> _Exercise requirements_: The answer is the number of lines in the data that contain the word "emit"; give it alone.

Data items:
+--

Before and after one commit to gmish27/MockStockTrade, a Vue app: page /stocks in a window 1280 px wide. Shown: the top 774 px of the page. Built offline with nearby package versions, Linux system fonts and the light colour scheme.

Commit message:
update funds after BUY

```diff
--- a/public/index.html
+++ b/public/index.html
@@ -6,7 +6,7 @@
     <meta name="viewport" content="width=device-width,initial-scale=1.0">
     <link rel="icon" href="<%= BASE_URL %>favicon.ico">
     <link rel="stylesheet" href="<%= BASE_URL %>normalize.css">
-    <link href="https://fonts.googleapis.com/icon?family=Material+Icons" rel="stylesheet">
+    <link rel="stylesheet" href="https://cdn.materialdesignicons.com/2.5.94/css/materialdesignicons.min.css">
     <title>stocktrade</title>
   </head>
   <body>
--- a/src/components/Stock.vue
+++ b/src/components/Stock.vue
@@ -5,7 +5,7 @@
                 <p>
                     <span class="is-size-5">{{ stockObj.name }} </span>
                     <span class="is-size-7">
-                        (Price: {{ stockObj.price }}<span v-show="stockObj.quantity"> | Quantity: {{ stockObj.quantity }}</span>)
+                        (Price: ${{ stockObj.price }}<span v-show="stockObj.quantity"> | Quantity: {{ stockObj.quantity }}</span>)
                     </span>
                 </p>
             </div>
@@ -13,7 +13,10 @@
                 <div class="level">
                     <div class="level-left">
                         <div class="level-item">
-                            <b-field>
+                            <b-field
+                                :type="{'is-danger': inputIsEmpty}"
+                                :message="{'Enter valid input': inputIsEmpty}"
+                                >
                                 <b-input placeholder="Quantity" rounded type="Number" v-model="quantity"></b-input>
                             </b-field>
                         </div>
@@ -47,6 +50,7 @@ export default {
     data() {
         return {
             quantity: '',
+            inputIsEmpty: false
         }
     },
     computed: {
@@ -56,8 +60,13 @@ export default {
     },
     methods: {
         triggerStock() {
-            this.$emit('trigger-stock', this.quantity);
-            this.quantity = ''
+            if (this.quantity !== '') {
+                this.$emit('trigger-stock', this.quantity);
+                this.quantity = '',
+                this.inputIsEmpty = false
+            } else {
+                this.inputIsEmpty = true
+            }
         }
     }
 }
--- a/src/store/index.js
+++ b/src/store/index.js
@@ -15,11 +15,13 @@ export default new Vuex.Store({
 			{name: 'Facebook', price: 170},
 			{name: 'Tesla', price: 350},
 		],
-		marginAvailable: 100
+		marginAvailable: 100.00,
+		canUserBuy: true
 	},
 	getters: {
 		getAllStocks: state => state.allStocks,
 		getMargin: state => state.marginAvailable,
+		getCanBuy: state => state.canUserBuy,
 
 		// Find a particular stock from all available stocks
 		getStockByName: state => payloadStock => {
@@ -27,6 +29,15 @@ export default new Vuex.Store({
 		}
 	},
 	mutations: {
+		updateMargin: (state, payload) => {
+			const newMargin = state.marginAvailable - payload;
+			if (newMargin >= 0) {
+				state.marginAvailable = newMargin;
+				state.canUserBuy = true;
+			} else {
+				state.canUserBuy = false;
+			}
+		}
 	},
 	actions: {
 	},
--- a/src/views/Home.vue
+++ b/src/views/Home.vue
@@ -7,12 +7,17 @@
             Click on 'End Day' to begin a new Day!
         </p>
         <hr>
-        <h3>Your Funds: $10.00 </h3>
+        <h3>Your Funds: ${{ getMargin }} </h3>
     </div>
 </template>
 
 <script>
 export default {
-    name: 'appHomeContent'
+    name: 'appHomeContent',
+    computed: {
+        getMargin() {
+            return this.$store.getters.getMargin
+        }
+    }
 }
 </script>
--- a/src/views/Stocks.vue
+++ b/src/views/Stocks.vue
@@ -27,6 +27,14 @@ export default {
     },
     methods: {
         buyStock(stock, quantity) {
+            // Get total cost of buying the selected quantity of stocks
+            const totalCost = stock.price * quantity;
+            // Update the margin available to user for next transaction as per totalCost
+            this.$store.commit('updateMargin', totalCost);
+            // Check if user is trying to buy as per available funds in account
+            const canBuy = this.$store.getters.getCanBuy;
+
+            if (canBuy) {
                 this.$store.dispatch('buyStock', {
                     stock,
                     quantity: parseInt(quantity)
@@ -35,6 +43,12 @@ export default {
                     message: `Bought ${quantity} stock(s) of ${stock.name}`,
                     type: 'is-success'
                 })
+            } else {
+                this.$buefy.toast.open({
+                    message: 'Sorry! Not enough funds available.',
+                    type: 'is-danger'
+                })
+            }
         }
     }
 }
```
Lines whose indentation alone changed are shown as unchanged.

+--

> _Task answer_: 2